If you’re at all interested in e-commerce, we recommend checking out this article on probabilistic selling. The easiest way to describe probabilistic selling is to picture buying a hotel room through, say, Expedia — you purchase at a lowered fixed rate, with the provider saying it could be a parking lot view, or it could be a gorgeous beach view. The seller has already determined what room it’ll be, but consumers are left to their own hopefulness. To be expected, this head vs. heart technique has been a major coup for retailers.
Home For Christmas
Here’s a nice little pick-me-up during the holidays: a set of conjoined twins that underwent separation surgery have returned safely home. The twins were born in May, underwent the precarious surgery in October and now, thanks to the great staff at Shands, will spend Christmas at home with their family. Best of all, the twin girls are expected to both make full recoveries and live healthy, normal lives!
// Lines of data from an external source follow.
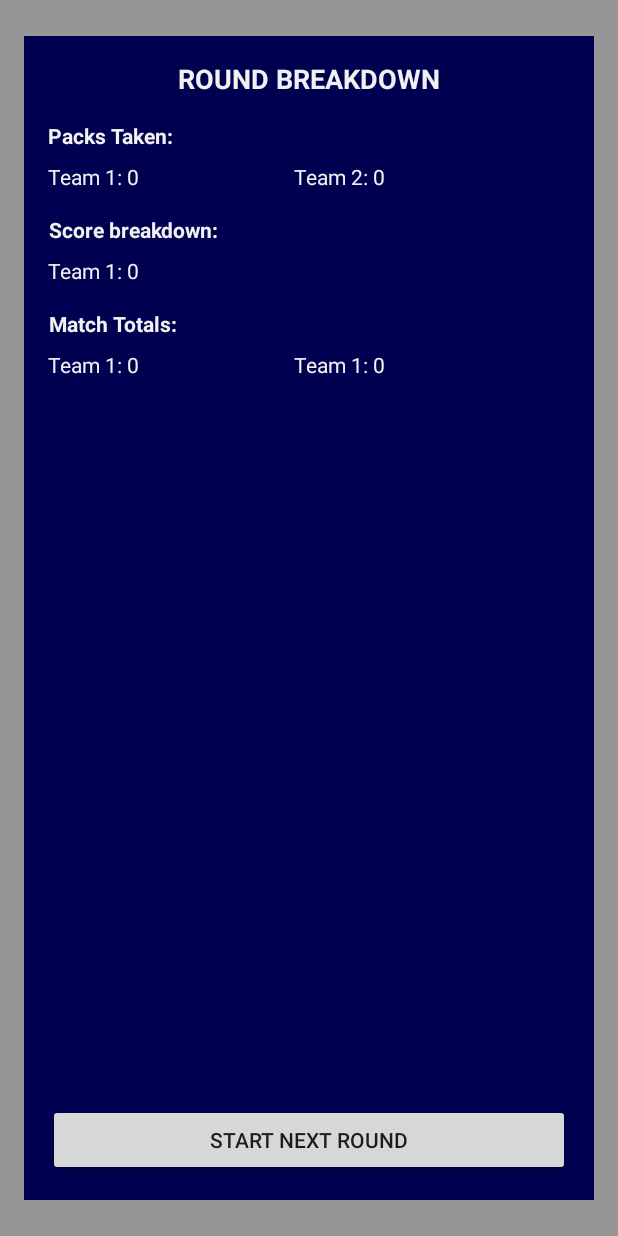
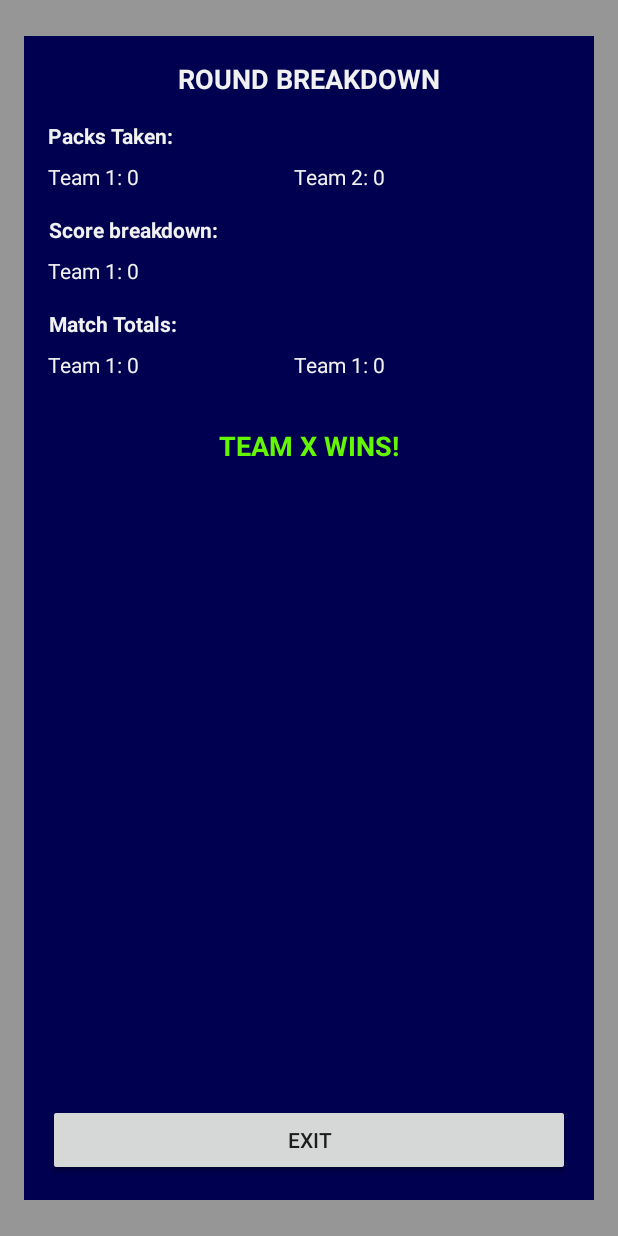
Before and after one commit to koosschwartz7/Fivehundred, an Android app: the layout round_breakdown.xml on its own in the app's theme, with its tools: preview values and no code run, on a phone screen of 412 x 824 dp. Run offline under Robolectric (Android 15) with nearby library versions, the phone set to English and light mode, and no system bars.

Commit message:
More corrections to mayPlayCard, again. Added round breakdown Dismissing of round breakdown screen

```diff
--- a/app/src/main/java/za/co/kschwartz/fivehundreds/domain/Pack.kt
+++ b/app/src/main/java/za/co/kschwartz/fivehundreds/domain/Pack.kt
@@ -90,6 +90,9 @@ class Pack(player1: Player = Player(), player2: Player = Player(), player3: Play
             return true
         }
 
+        if (packSuit == card.suit && !card.isTrump(trumpSuit)) {
+            return true
+        }
 
         for (c in player.hand) {
                 if (packSuit != trumpSuit) {
--- a/app/src/main/java/za/co/kschwartz/fivehundreds/domain/Round.kt
+++ b/app/src/main/java/za/co/kschwartz/fivehundreds/domain/Round.kt
@@ -86,6 +86,8 @@ class Round(player1: Player = Player(), player2: Player = Player(), player3: Pla
 
         if (suit.trumpWeight <= bet.trumpSuit.trumpWeight) {
            minimumBet.nrPacks = bet.nrPacks+1
+        } else {
+            minimumBet.nrPacks = bet.nrPacks
         }
 
         return minimumBet
--- a/app/src/main/java/za/co/kschwartz/fivehundreds/network/FirebaseCommunicator.kt
+++ b/app/src/main/java/za/co/kschwartz/fivehundreds/network/FirebaseCommunicator.kt
@@ -151,4 +151,10 @@ class FirebaseCommunicator(override val responseReceiver: ResponseReceiver) : Mu
         fbMatchNode.setValue(match)
     }
 
+    override fun endMatch(match: Match) {
+        match.status = MatchState.FINISHED
+        val fbMatchNode = database.child("matches").child(match.uniqueMatchCode)
+        fbMatchNode.setValue(match)
+    }
+
 }
--- a/app/src/main/java/za/co/kschwartz/fivehundreds/network/MultiplayerCommunicator.kt
+++ b/app/src/main/java/za/co/kschwartz/fivehundreds/network/MultiplayerCommunicator.kt
@@ -28,4 +28,6 @@ interface MultiplayerCommunicator {
 
     fun playCard(turn: Turn, card: Card)
 
+    fun endMatch(match: Match)
+
 }
--- a/app/src/main/res/layout/round_breakdown.xml
+++ b/app/src/main/res/layout/round_breakdown.xml
@@ -33,6 +33,20 @@
             app:layout_constraintEnd_toEndOf="parent"
             app:layout_constraintStart_toStartOf="parent"
             app:layout_constraintTop_toTopOf="parent" />
+
+        <TextView
+            android:id="@+id/txtWinningTeam"
+            android:layout_width="wrap_content"
+            android:layout_height="wrap_content"
+            android:layout_marginTop="32dp"
+            android:gravity="center_horizontal"
+            android:text="TEAM X WINS!"
+            android:textColor="@color/brightGreen"
+            android:textSize="18sp"
+            android:textStyle="bold"
+            app:layout_constraintEnd_toEndOf="parent"
+            app:layout_constraintStart_toStartOf="parent"
+            app:layout_constraintTop_toBottomOf="@+id/txtMatchTotalTeam2" />
 
         <TextView
             android:id="@+id/textView9"
@@ -145,5 +159,18 @@
             app:layout_constraintEnd_toEndOf="parent"
             app:layout_constraintStart_toStartOf="parent" />
 
+        <Button
+            android:id="@+id/btnEndMatch"
+            android:layout_width="0dp"
+            android:layout_height="wrap_content"
+            android:layout_marginStart="16dp"
+            android:layout_marginEnd="16dp"
+            android:layout_marginBottom="16dp"
+            android:onClick="btnExitClicked"
+            android:text="EXIT"
+            app:layout_constraintBottom_toBottomOf="parent"
+            app:layout_constraintEnd_toEndOf="parent"
+            app:layout_constraintStart_toStartOf="parent" />
+
     </androidx.constraintlayout.widget.ConstraintLayout>
 </androidx.constraintlayout.widget.ConstraintLayout>
```
Also changed, not shown: app/src/main/java/za/co/kschwartz/fivehundreds/GameActivity.kt (+24 -2 lines).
Once again, just wonderful work by the entire crew at Shands.
- Dan Mullen reestablished Central Florida as Gator Country, cleaning up Lakeland High and helping us jump in the national recruiting rankings.
- Outfielder Wil Dalton has been named to the preseason All-America Third Team.
- The baseball team is ranked No. 6 in Collegiate Baseball’s NCAA DI Preseason Poll!
- For the 27th time since 1991 the volleyball team has finished inside the Top-15!
- Junior golfers Sierra Brooks and Marta Perez, and freshman Clara Manzalini are on the Fall Watch List for the 2019 Arnold Palmer Cup!
- Speaking of the Arnold Palmer Cup, sophomore John Axelsen has earned a spot on the Fall Watch List for the men!
UFact of the Week
Last weekend’s commencement was the first time ever that each of UF’s colleges recognized each student individually rather than en masse.
See y’all next week!